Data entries

============

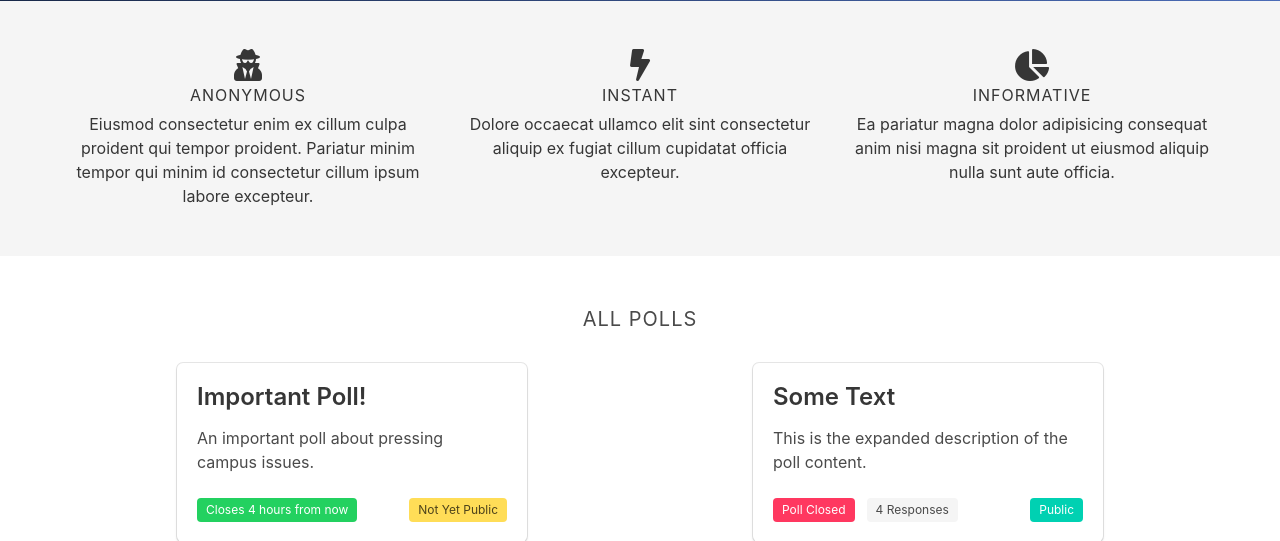
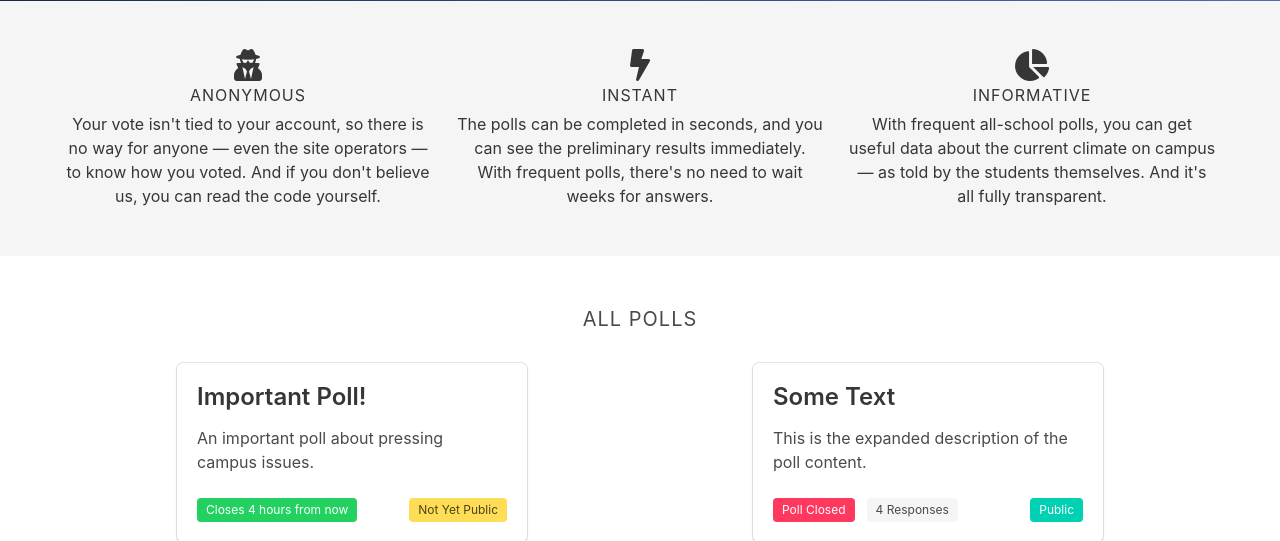
Before and after one commit to pollpa/PollPA, a Django app: page / in a window 1280 px wide. Shown: the part 638-1179 px from the top of the page. Run offline with Django 3.2, Linux system fonts and the light colour scheme; data comes from the database, SQL or seed files in the repository; both versions use the stored data as it was after the commit.

Commit message:
Add index page text

```diff
--- a/pollpa/polls/templates/polls/index.html
+++ b/pollpa/polls/templates/polls/index.html
@@ -37,8 +37,7 @@
             <i class="fas fa-user-secret is-size-3"></i>
             <p class="heading is-size-6">Anonymous</p>
             <p>
-              Eiusmod consectetur enim ex cillum culpa proident qui tempor proident. Pariatur minim tempor qui minim id
-              consectetur cillum ipsum labore excepteur.
+              Your vote isn't tied to your account, so there is no way for anyone — even the site operators — to know how you voted. And if you don't believe us, you can read the <a href="https://github.com/jeffreyshen19/PollPA">code</a> yourself.
             </p>
           </div>
         </div>
@@ -47,7 +46,7 @@
             <i class="fas fa-bolt is-size-3"></i>
             <p class="heading is-size-6">Instant</p>
             <p>
-              Dolore occaecat ullamco elit sint consectetur aliquip ex fugiat cillum cupidatat officia excepteur.
+              The polls can be completed in seconds, and you can see the preliminary results immediately. With frequent polls, there's no need to wait weeks for answers.
             </p>
           </div>
         </div>
@@ -56,8 +55,7 @@
             <i class="fas fa-chart-pie is-size-3"></i>
             <p class="heading is-size-6">Informative</p>
             <p>
-              Ea pariatur magna dolor adipisicing consequat anim nisi magna sit proident ut eiusmod aliquip nulla sunt
-              aute officia.
+              With frequent all-school polls, you can get useful data about the current climate on campus — as told by the students themselves. And it's all fully transparent.
             </p>
           </div>
         </div>
```
Also changed, not shown: pollpa/db_test.sqlite3.
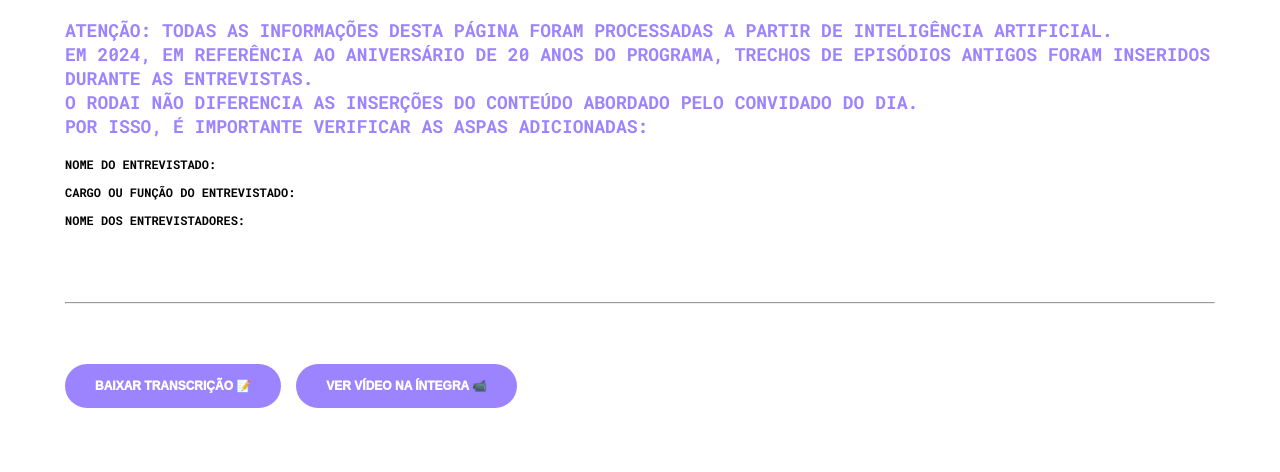
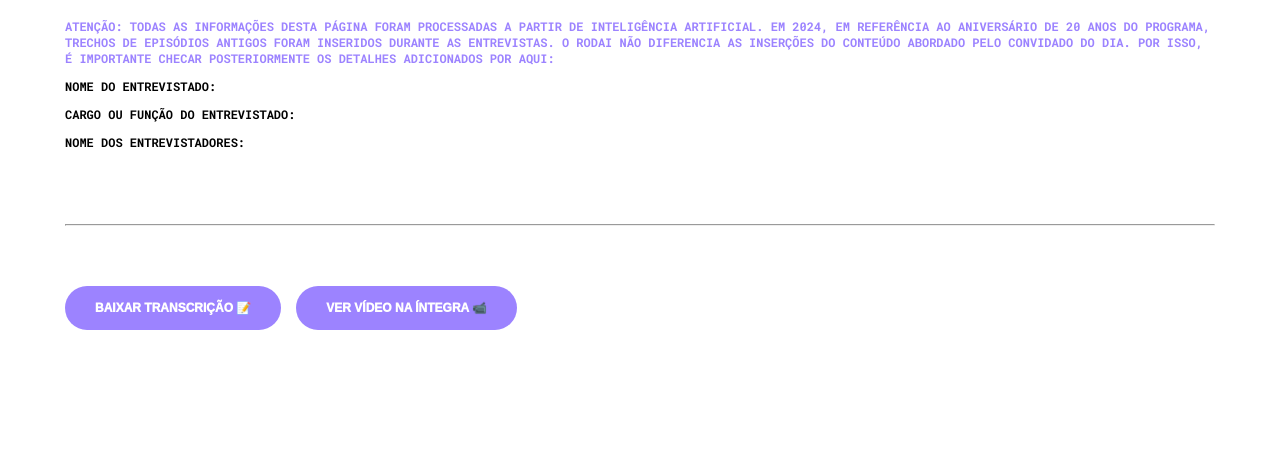
Before and after one commit to cindydamasceno/rodai, a Flask app: template templates/resultado.html in a window 1280 px wide. Shown: the part 244-716 px from the top of the page. Run offline with Flask 3, Linux system fonts and the light colour scheme; the template is opened without the code that fills it, so the values that code supplies are empty.

Commit message:
Update resultado.html

```diff
--- a/templates/resultado.html
+++ b/templates/resultado.html
@@ -21,7 +21,7 @@
         <!-- Conteúdo da caixa da esquerda (branca) -->
         <p style="font-family: Roboto Mono; font-weight: 700; font-size: 20px; margin-bottom: 0;">TÁ NA MÃO 🤖</p>
         <p style="font-family: Roboto Mono; font-weight: lighter; font-size: 18px;">Veja o resumo do episódio <strong>{{ dados_entrevista.nome }}</strong>, que foi ao ar em <strong>{{ dados_entrevista.data }}</strong>:</p>
-        <p style="font-family: Roboto Mono; font-weight: 1000; font-size: 18px; color:#9C83FF;"><strong>ATENÇÃO: TODAS AS INFORMAÇÕES DESTA PÁGINA FORAM PROCESSADAS A PARTIR DE INTELIGÊNCIA ARTIFICIAL. <br>EM 2024, EM REFERÊNCIA AO ANIVERSÁRIO DE 20 ANOS DO PROGRAMA, TRECHOS DE EPISÓDIOS ANTIGOS FORAM INSERIDOS DURANTE AS ENTREVISTAS. <br>O RODAI NÃO DIFERENCIA AS INSERÇÕES DO CONTEÚDO ABORDADO PELO CONVIDADO DO DIA. <br>POR ISSO, É IMPORTANTE VERIFICAR AS ASPAS ADICIONADAS</strong>:</p>
+        <p style="font-family: Roboto Mono; font-weight: 1000; font-size: 12px; color:#9C83FF;"><strong>ATENÇÃO: TODAS AS INFORMAÇÕES DESTA PÁGINA FORAM PROCESSADAS A PARTIR DE INTELIGÊNCIA ARTIFICIAL. EM 2024, EM REFERÊNCIA AO ANIVERSÁRIO DE 20 ANOS DO PROGRAMA, TRECHOS DE EPISÓDIOS ANTIGOS FORAM INSERIDOS DURANTE AS ENTREVISTAS. O RODAI NÃO DIFERENCIA AS INSERÇÕES DO CONTEÚDO ABORDADO PELO CONVIDADO DO DIA. POR ISSO, É IMPORTANTE CHECAR POSTERIORMENTE OS DETALHES ADICIONADOS POR AQUI</strong>:</p>
         <div class="cabecalho-resultado">
             <h5>Nome do entrevistado:</h5>
             <p>{{ dados_entrevista.nome }}</p>
```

============

**ABOUT THIS EXERCISE**
Pictures are to be excluded; the records themselves are to be reproduced exactly.

**RESULT**
Before and after one commit to pollpa/PollPA, a Django app: page / in a window 1280 px wide. Shown: the part 638-1179 px from the top of the page. Run offline with Django 3.2, Linux system fonts and the light colour scheme; data comes from the database, SQL or seed files in the repository; both versions use the stored data as it was after the commit.

Commit message:
Add index page text

```diff
--- a/pollpa/polls/templates/polls/index.html
+++ b/pollpa/polls/templates/polls/index.html
@@ -37,8 +37,7 @@
             <i class="fas fa-user-secret is-size-3"></i>
             <p class="heading is-size-6">Anonymous</p>
             <p>
-              Eiusmod consectetur enim ex cillum culpa proident qui tempor proident. Pariatur minim tempor qui minim id
-              consectetur cillum ipsum labore excepteur.
+              Your vote isn't tied to your account, so there is no way for anyone — even the site operators — to know how you voted. And if you don't believe us, you can read the <a href="https://github.com/jeffreyshen19/PollPA">code</a> yourself.
             </p>
           </div>
         </div>
@@ -47,7 +46,7 @@
             <i class="fas fa-bolt is-size-3"></i>
             <p class="heading is-size-6">Instant</p>
             <p>
-              Dolore occaecat ullamco elit sint consectetur aliquip ex fugiat cillum cupidatat officia excepteur.
+              The polls can be completed in seconds, and you can see the preliminary results immediately. With frequent polls, there's no need to wait weeks for answers.
             </p>
           </div>
         </div>
@@ -56,8 +55,7 @@
             <i class="fas fa-chart-pie is-size-3"></i>
             <p class="heading is-size-6">Informative</p>
             <p>
-              Ea pariatur magna dolor adipisicing consequat anim nisi magna sit proident ut eiusmod aliquip nulla sunt
-              aute officia.
+              With frequent all-school polls, you can get useful data about the current climate on campus — as told by the students themselves. And it's all fully transparent.
             </p>
           </div>
         </div>
```
Also changed, not shown: pollpa/db_test.sqlite3.
Before and after one commit to cindydamasceno/rodai, a Flask app: template templates/resultado.html in a window 1280 px wide. Shown: the part 244-716 px from the top of the page. Run offline with Flask 3, Linux system fonts and the light colour scheme; the template is opened without the code that fills it, so the values that code supplies are empty.

Commit message:
Update resultado.html

```diff
--- a/templates/resultado.html
+++ b/templates/resultado.html
@@ -21,7 +21,7 @@
         <!-- Conteúdo da caixa da esquerda (branca) -->
         <p style="font-family: Roboto Mono; font-weight: 700; font-size: 20px; margin-bottom: 0;">TÁ NA MÃO 🤖</p>
         <p style="font-family: Roboto Mono; font-weight: lighter; font-size: 18px;">Veja o resumo do episódio <strong>{{ dados_entrevista.nome }}</strong>, que foi ao ar em <strong>{{ dados_entrevista.data }}</strong>:</p>
-        <p style="font-family: Roboto Mono; font-weight: 1000; font-size: 18px; color:#9C83FF;"><strong>ATENÇÃO: TODAS AS INFORMAÇÕES DESTA PÁGINA FORAM PROCESSADAS A PARTIR DE INTELIGÊNCIA ARTIFICIAL. <br>EM 2024, EM REFERÊNCIA AO ANIVERSÁRIO DE 20 ANOS DO PROGRAMA, TRECHOS DE EPISÓDIOS ANTIGOS FORAM INSERIDOS DURANTE AS ENTREVISTAS. <br>O RODAI NÃO DIFERENCIA AS INSERÇÕES DO CONTEÚDO ABORDADO PELO CONVIDADO DO DIA. <br>POR ISSO, É IMPORTANTE VERIFICAR AS ASPAS ADICIONADAS</strong>:</p>
+        <p style="font-family: Roboto Mono; font-weight: 1000; font-size: 12px; color:#9C83FF;"><strong>ATENÇÃO: TODAS AS INFORMAÇÕES DESTA PÁGINA FORAM PROCESSADAS A PARTIR DE INTELIGÊNCIA ARTIFICIAL. EM 2024, EM REFERÊNCIA AO ANIVERSÁRIO DE 20 ANOS DO PROGRAMA, TRECHOS DE EPISÓDIOS ANTIGOS FORAM INSERIDOS DURANTE AS ENTREVISTAS. O RODAI NÃO DIFERENCIA AS INSERÇÕES DO CONTEÚDO ABORDADO PELO CONVIDADO DO DIA. POR ISSO, É IMPORTANTE CHECAR POSTERIORMENTE OS DETALHES ADICIONADOS POR AQUI</strong>:</p>
         <div class="cabecalho-resultado">
             <h5>Nome do entrevistado:</h5>
             <p>{{ dados_entrevista.nome }}</p>
```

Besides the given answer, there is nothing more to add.